The King’s Return
It is spring 1661, and England awaits the coronation of Charles II in a London filled with hopes for the future. But it appears that England’s enemies are still at work. The murders of two gentlemen raise the suspicion that the re-established post office is being used in the plans of traitors. The threat of another outbreak of war becomes a possibility. Into this volatile environment comes Thomas Hill, a skilled cryptographer in the capital visiting friends. The king’s security advisor approaches Thomas for help in deciphering coded letters that have been intercepted by the post office. Yet as Thomas gets to grips with his task, more murders take place and his loved ones are in danger. He needs to find who is responsible.

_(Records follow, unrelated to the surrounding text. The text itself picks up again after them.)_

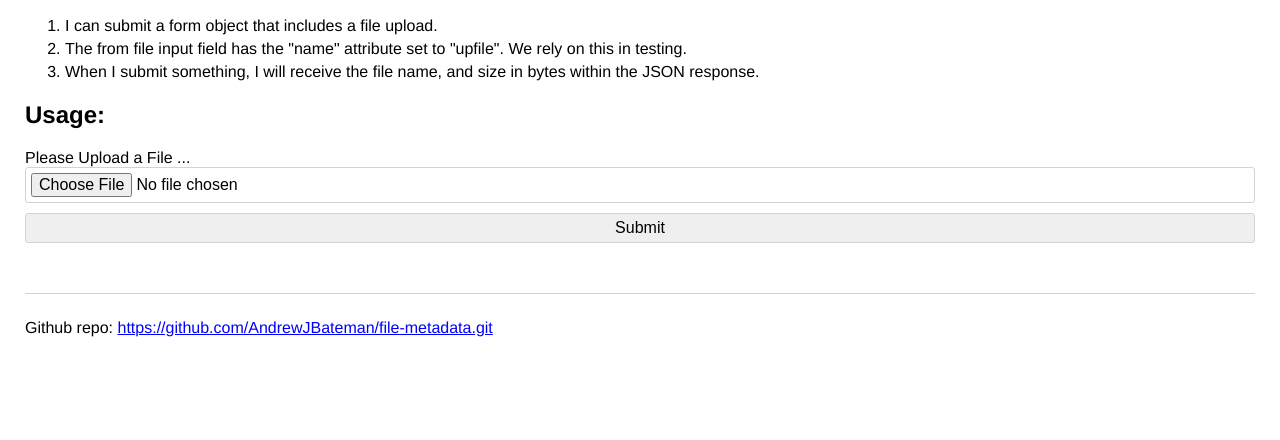
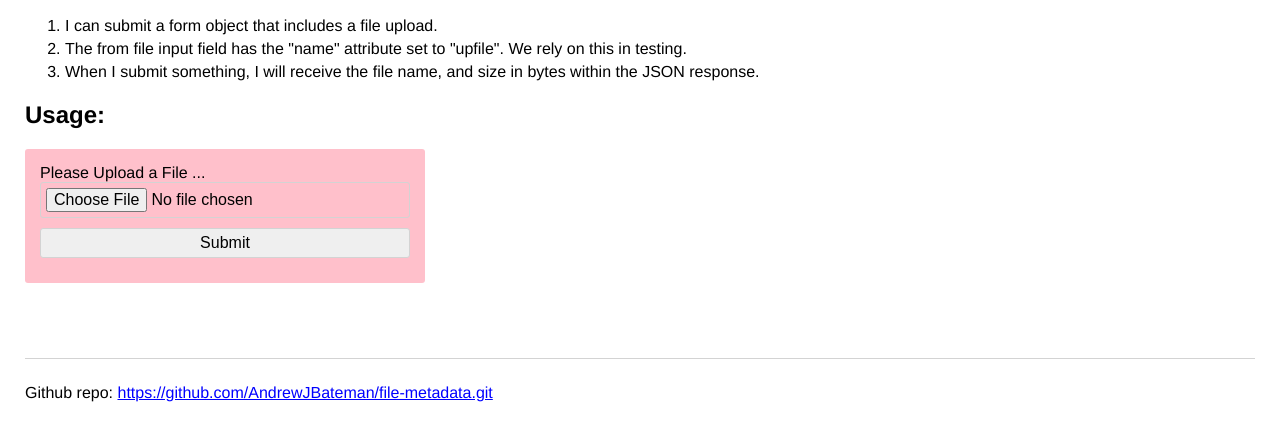
Before and after one commit to AndrewJBateman/file-metadata, a website: page public/index.html in a window 1280 px wide. Shown: the part 114-554 px from the top of the page. Drawn offline with nearby package versions, Linux system fonts and the light colour scheme.

Commit message:
✂️🚒 Checkpoint ./public/style.css:1080052/23 ./public/index.html:1080052/48 ./README.md:1080052/2390 ./server.js:1080052/2

```diff
--- a/public/index.html
+++ b/public/index.html
@@ -32,7 +32,7 @@
       <p></p>
       <form action="/upload" method="post" enctype="multipart/form-data">
         <label for="file">Please Upload a File ...</label>
-        <input type="file" id="file" name="file">
+        <input type="file" id="file" name="upfile">
         <input type="submit">
       </form>
     </main>
--- a/public/style.css
+++ b/public/style.css
@@ -26,13 +26,13 @@ p {
   max-width: 600px;
 }
 
-orm {
+form {
   margin-bottom: 25px;
   padding: 15px;
-  background-color: cyan;
+  background-color: pink;
   display: inline-block;
   width: 100%;
-  max-width: 340px;
+  max-width: 400px;
   border-radius: 3px;
 }
 
--- a/server.js
+++ b/server.js
@@ -13,7 +13,7 @@ app.use(cors());
 
 app.use(express.static(__dirname + '/public'));
 
-app.post('/upload', upload.single('file'), (req, res, next) => {
+app.post('/upload', upload.single('upfile'), (req, res, next) => {
   return res.json(req.file);
 });
 
```
Also changed, not shown: README.md, 2 other files.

This is the third outing for Thomas Hill, and I had not read the first two novels. But with such an exciting premise, I had high hopes for this latest instalment. I’m afraid it did not live up to my expectations. A very promising plot with interesting elements such as cryptography is let down with some weak characterisation. There is, for instance, an extremely traumatic event in a female character’s past, but its inclusion feels reduced to a plot device. Hill himself often appears to be a passive observer or narrator of scenes (particularly action scenes) which slows the pace down and drops the reader out of the story. I also found the portrayal of Josiah clumsily done. For a character to drop an ‘h’ every now and then to help convey his lowly status is fine – but for him to drop it every single time he uses it eventually grates. I am afraid I won’t be reading the other books in the series.